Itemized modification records
..............................
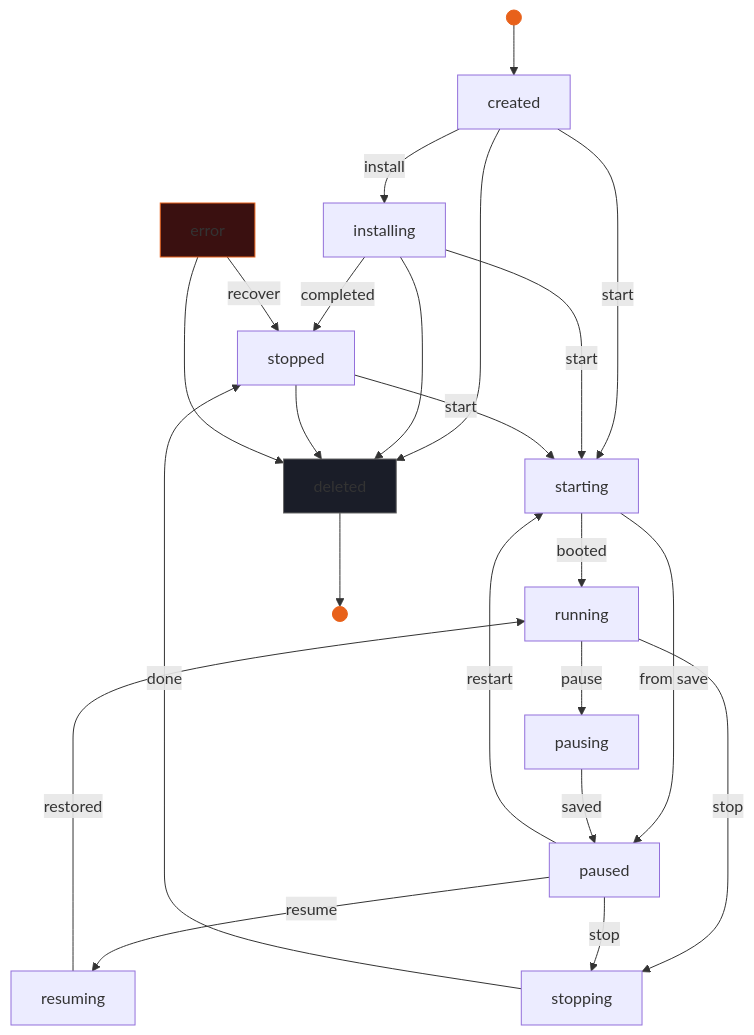
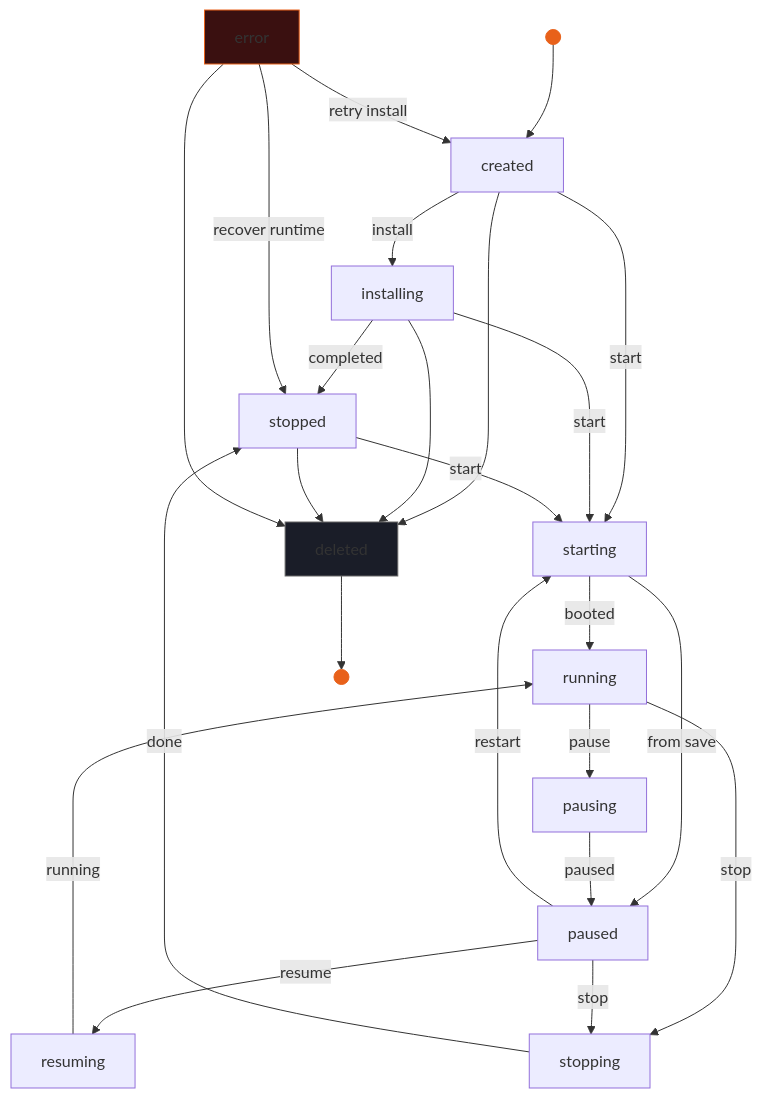
Before and after one commit to jeballto/jeballto: the diagram in JeballtoAgent/JeballtoAgent.docc/Diagrams/state-machine.mmd, drawn with Mermaid. The commit also changed 26 other files, not shown here.

```diff
--- a/JeballtoAgent/JeballtoAgent.docc/Diagrams/state-machine.mmd
+++ b/JeballtoAgent/JeballtoAgent.docc/Diagrams/state-machine.mmd
@@ -1,39 +1,40 @@
 flowchart TD
     Start(( )) --> created
 
     created -->|install| installing
     created -->|start| starting
     created --> deleted
 
     installing -->|completed| stopped
     installing -->|start| starting
     installing --> deleted
 
     stopped -->|start| starting
     stopped --> deleted
 
     starting -->|booted| running
     starting -->|from save| paused
 
     running -->|stop| stopping
     running -->|pause| pausing
 
     stopping -->|done| stopped
 
-    pausing -->|saved| paused
+    pausing -->|paused| paused
 
     paused -->|resume| resuming
     paused -->|restart| starting
     paused -->|stop| stopping
 
-    resuming -->|restored| running
+    resuming -->|running| running
 
-    error -->|recover| stopped
+    error -->|retry install| created
+    error -->|recover runtime| stopped
     error --> deleted
 
     deleted --> End(( ))
 
     style Start fill:#e8611a,stroke:#e8611a
     style End fill:#e8611a,stroke:#e8611a
     style error fill:#3a1010,stroke:#e8611a
     style deleted fill:#1a1d28,stroke:#666
```
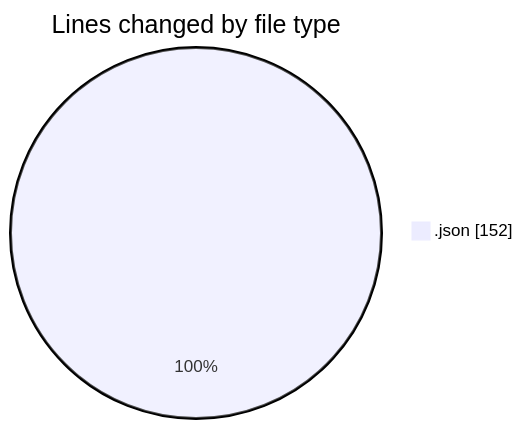
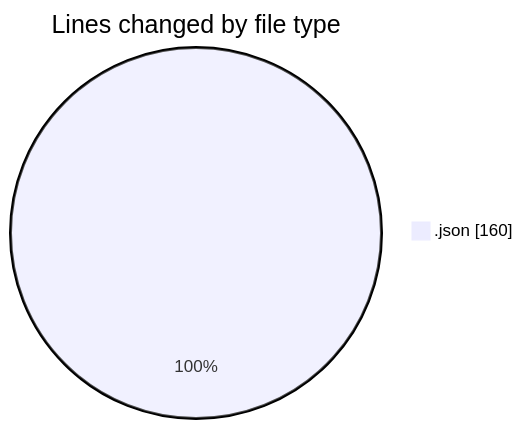
One commit to EIIisD/code-tracking changed the first of 2 diagrams in 2025-07-29/refunds/README.md. Above: the diagram before and after it, drawn with Mermaid. The commit also changed other lines of this file and 1 other file, not shown here.

````diff
--- a/2025-07-29/refunds/README.md
+++ b/2025-07-29/refunds/README.md
@@ -20,5 +20,5 @@
 ```mermaid
 pie showData
 title Lines changed by file type
-".json" : 152
+".json" : 160
 ```
````
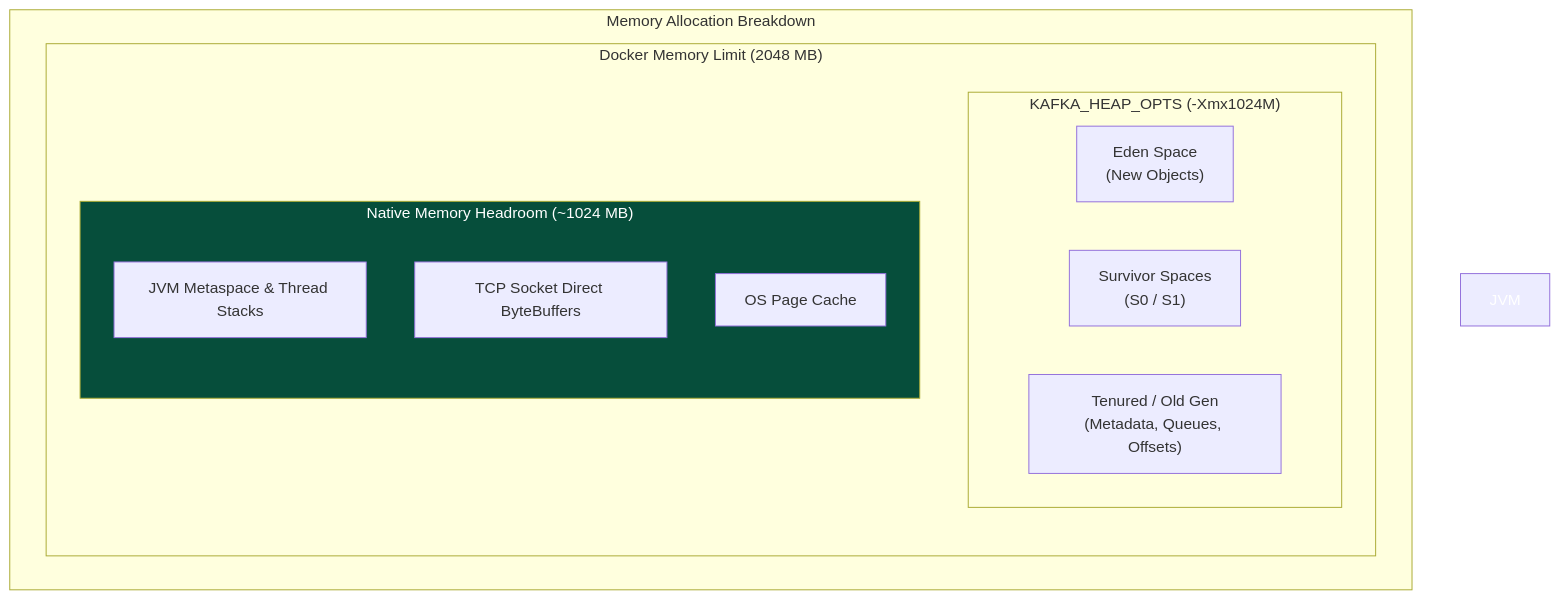
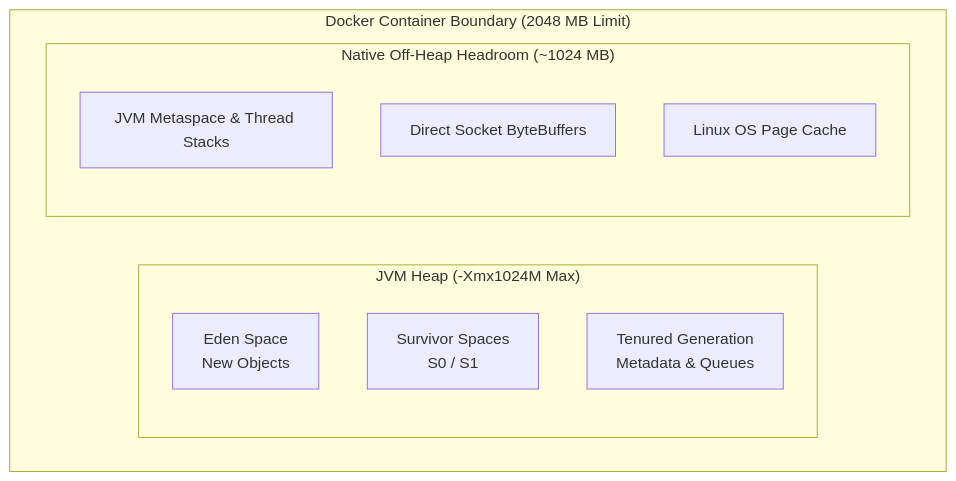
Before and after one commit to Chief-Strategist-J/llm-obs-infra: the fourth of 12 diagrams in docs/configDoc/kafka-configuration-guide.md, drawn with Mermaid. The commit also changed other lines of this file, not shown here.

Commit message:
docs(kafka): fix Mermaid diagram rendering syntax and convert parameter breakdowns to structured Markdown tables

````diff
--- a/docs/configDoc/kafka-configuration-guide.md
+++ b/docs/configDoc/kafka-configuration-guide.md
@@ -142,20 +87,15 @@
 ```mermaid
 graph TB
-    subgraph Memory Allocation Breakdown
-        subgraph Container Limit ["Docker Memory Limit (2048 MB)"]
-            subgraph JVM Heap ["KAFKA_HEAP_OPTS (-Xmx1024M)"]
-                Eden["Eden Space<br/>(New Objects)"]
-                Survivor["Survivor Spaces<br/>(S0 / S1)"]
-                Tenured["Tenured / Old Gen<br/>(Metadata, Queues, Offsets)"]
-            end
-            subgraph OffHeap ["Native Memory Headroom (~1024 MB)"]
-                Metaspace["JVM Metaspace & Thread Stacks"]
-                SocketBuffers["TCP Socket Direct ByteBuffers"]
-                PageCache["OS Page Cache"]
-            end
+    subgraph Container Limits ["Docker Container Boundary (2048 MB Limit)"]
+        subgraph Heap Bounds ["JVM Heap (-Xmx1024M Max)"]
+            Eden["Eden Space<br/>New Objects"]
+            Survivor["Survivor Spaces<br/>S0 / S1"]
+            Tenured["Tenured Generation<br/>Metadata & Queues"]
+        end
+        subgraph Native Bounds ["Native Off-Heap Headroom (~1024 MB)"]
+            Metaspace["JVM Metaspace & Thread Stacks"]
+            Buffers["Direct Socket ByteBuffers"]
+            PageCache["Linux OS Page Cache"]
         end
     end
-
-    style JVM Heap fill:#1e1b4b,color:#fff
-    style OffHeap fill:#064e3b,color:#fff
 ```
````
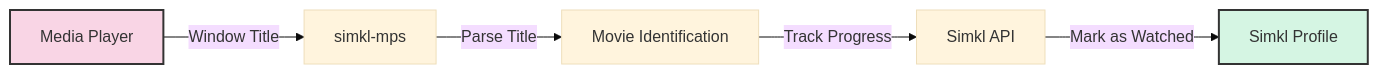
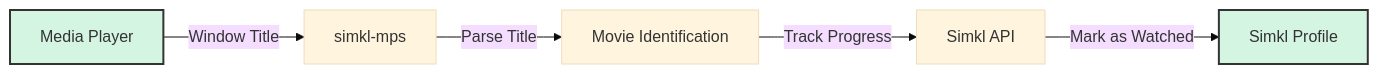
One commit to ByteTrix/Media-Player-Scrobbler-for-Simkl changed the diagram in README.md. Above: the diagram before and after it, drawn with Mermaid (base theme).

````diff
--- a/README.md
+++ b/README.md
@@ -52,10 +52,10 @@
 ```mermaid
 graph LR
     A[Media Player] -->|Window Title| B[simkl-mps]
     B -->|Parse Title| C[Movie Identification]
     C -->|Track Progress| D[Simkl API]
     D -->|Mark as Watched| E[Simkl Profile]
     
-    style A fill:#f9d5e5,stroke:#333,stroke-width:2px
+    style A fill:#d5f5e3,stroke:#333,stroke-width:2px
     style E fill:#d5f5e3,stroke:#333,stroke-width:2px
 ```
````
..............................
Your objective: Extract every line of the records above that contains the word "with".

Task result:
Before and after one commit to jeballto/jeballto: the diagram in JeballtoAgent/JeballtoAgent.docc/Diagrams/state-machine.mmd, drawn with Mermaid. The commit also changed 26 other files, not shown here.
One commit to EIIisD/code-tracking changed the first of 2 diagrams in 2025-07-29/refunds/README.md. Above: the diagram before and after it, drawn with Mermaid. The commit also changed other lines of this file and 1 other file, not shown here.
Before and after one commit to Chief-Strategist-J/llm-obs-infra: the fourth of 12 diagrams in docs/configDoc/kafka-configuration-guide.md, drawn with Mermaid. The commit also changed other lines of this file, not shown here.
One commit to ByteTrix/Media-Player-Scrobbler-for-Simkl changed the diagram in README.md. Above: the diagram before and after it, drawn with Mermaid (base theme).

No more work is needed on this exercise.